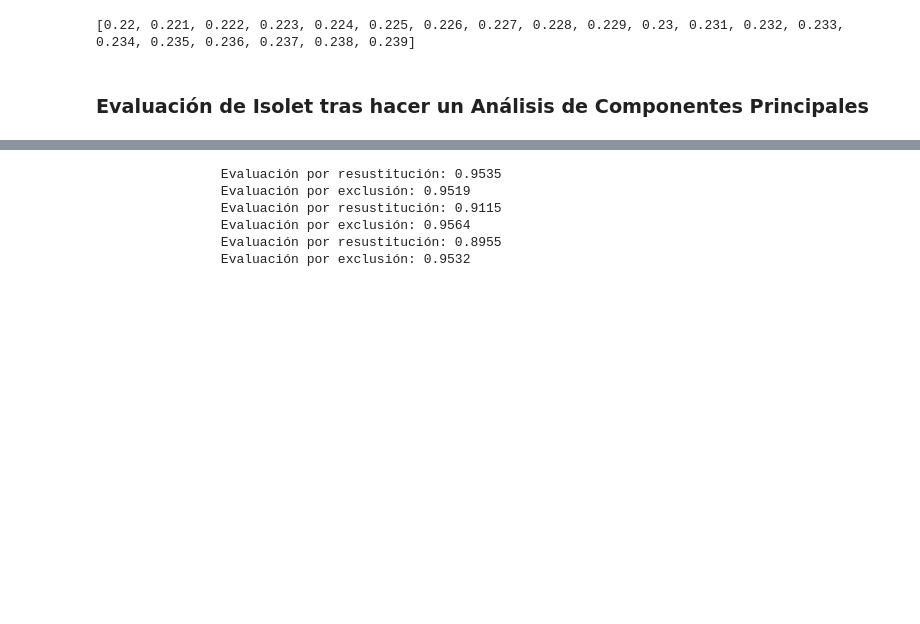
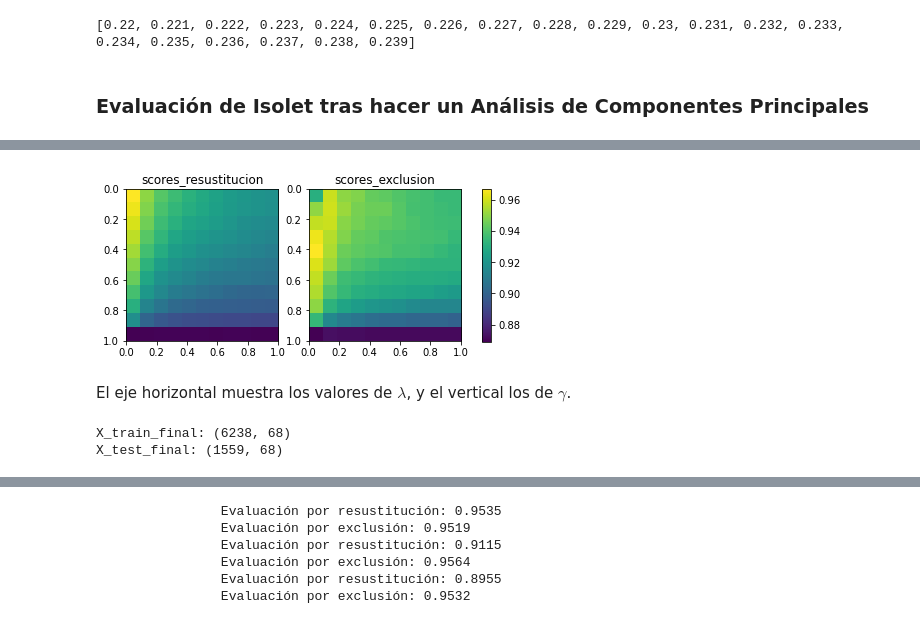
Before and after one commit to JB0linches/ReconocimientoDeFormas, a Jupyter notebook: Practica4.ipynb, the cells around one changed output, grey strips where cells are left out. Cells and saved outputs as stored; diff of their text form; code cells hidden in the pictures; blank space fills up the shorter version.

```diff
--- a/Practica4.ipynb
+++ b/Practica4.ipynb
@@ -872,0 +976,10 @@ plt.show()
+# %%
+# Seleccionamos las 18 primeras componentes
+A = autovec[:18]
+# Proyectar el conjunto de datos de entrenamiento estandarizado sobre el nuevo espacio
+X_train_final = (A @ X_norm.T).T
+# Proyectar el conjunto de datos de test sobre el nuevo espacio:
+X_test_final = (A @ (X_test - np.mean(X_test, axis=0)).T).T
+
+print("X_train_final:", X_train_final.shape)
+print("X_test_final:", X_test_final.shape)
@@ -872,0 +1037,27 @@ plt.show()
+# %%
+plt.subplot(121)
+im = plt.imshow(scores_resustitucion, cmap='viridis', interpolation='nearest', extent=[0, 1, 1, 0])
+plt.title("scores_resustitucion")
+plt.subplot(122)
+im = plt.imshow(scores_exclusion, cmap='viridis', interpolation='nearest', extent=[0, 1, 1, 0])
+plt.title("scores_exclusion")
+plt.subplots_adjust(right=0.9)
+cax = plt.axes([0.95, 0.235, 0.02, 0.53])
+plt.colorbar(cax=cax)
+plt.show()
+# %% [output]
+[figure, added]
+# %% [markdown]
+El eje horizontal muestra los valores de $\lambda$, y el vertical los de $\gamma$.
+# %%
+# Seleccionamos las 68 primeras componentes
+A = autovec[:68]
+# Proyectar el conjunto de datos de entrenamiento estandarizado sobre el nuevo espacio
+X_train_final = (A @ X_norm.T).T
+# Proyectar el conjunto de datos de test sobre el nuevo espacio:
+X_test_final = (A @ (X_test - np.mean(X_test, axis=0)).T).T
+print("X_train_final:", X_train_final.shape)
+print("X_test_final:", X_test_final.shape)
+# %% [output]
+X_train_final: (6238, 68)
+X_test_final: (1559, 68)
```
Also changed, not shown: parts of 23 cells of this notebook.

########################################

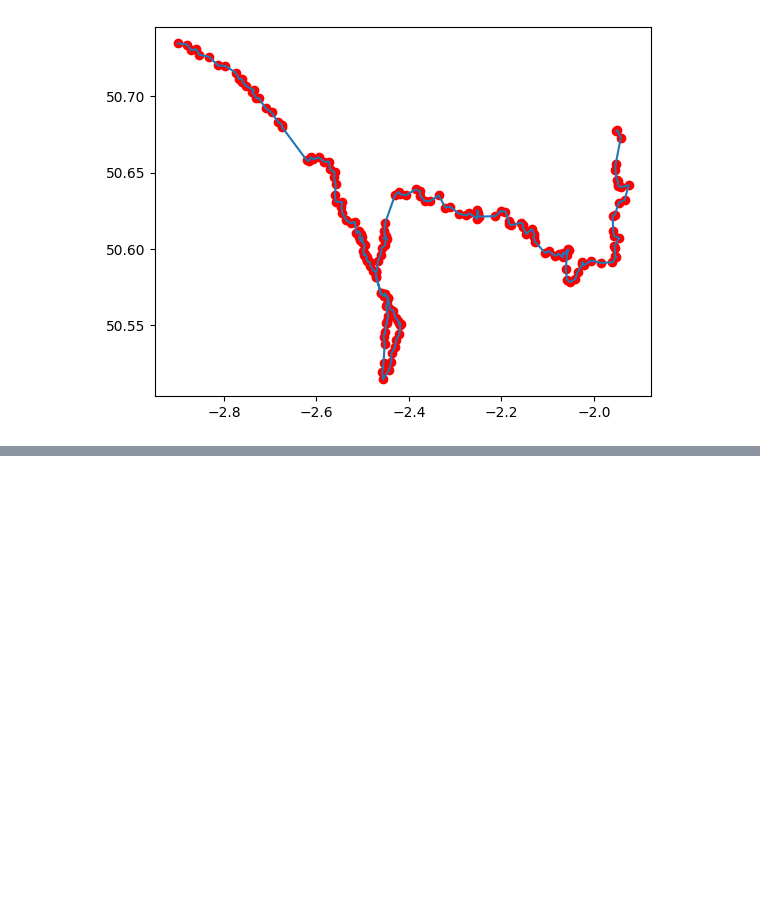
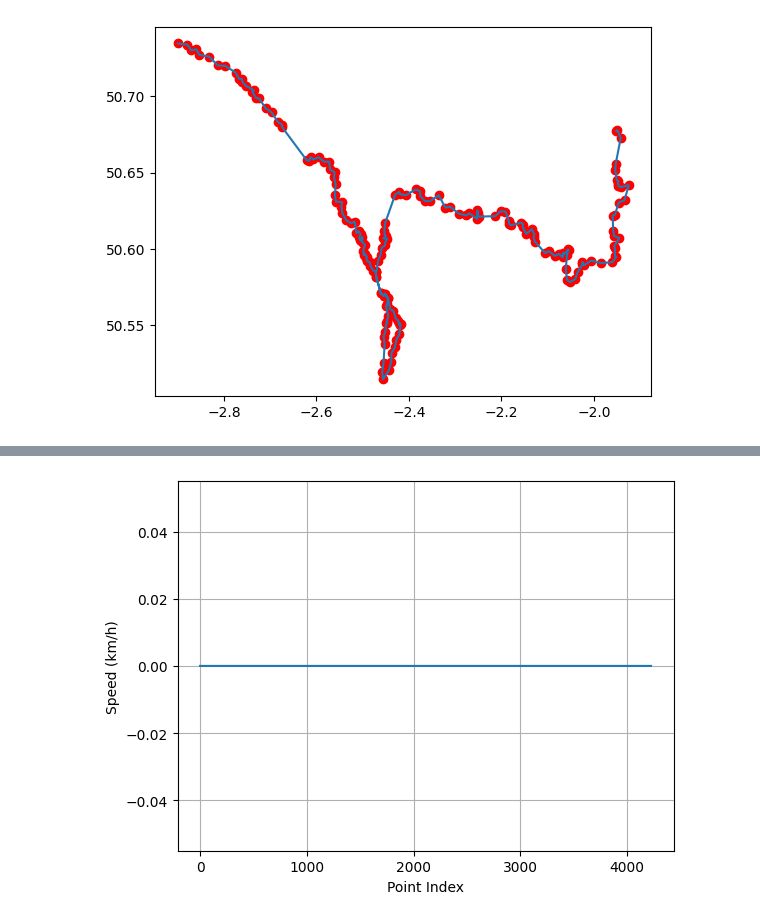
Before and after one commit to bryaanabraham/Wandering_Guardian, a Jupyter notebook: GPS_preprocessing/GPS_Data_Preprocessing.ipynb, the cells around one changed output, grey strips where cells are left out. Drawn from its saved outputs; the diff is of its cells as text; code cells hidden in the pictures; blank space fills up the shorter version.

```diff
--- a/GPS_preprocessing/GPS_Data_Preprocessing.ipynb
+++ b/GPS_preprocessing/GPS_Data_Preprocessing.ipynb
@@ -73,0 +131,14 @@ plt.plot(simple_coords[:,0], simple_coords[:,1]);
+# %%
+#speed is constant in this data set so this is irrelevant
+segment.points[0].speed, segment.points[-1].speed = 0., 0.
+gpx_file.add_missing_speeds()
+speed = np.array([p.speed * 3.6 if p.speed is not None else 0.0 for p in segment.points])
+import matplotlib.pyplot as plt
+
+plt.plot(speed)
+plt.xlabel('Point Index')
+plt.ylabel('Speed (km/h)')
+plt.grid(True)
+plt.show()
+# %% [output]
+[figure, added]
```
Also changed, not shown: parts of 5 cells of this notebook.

########################################

> WORK ITEM
Find the lines of the listing above that hold "changed". Please copy them.

> OUTPUT OF THE EXERCISE
Before and after one commit to JB0linches/ReconocimientoDeFormas, a Jupyter notebook: Practica4.ipynb, the cells around one changed output, grey strips where cells are left out. Cells and saved outputs as stored; diff of their text form; code cells hidden in the pictures; blank space fills up the shorter version.
Also changed, not shown: parts of 23 cells of this notebook.
Before and after one commit to bryaanabraham/Wandering_Guardian, a Jupyter notebook: GPS_preprocessing/GPS_Data_Preprocessing.ipynb, the cells around one changed output, grey strips where cells are left out. Drawn from its saved outputs; the diff is of its cells as text; code cells hidden in the pictures; blank space fills up the shorter version.
Also changed, not shown: parts of 5 cells of this notebook.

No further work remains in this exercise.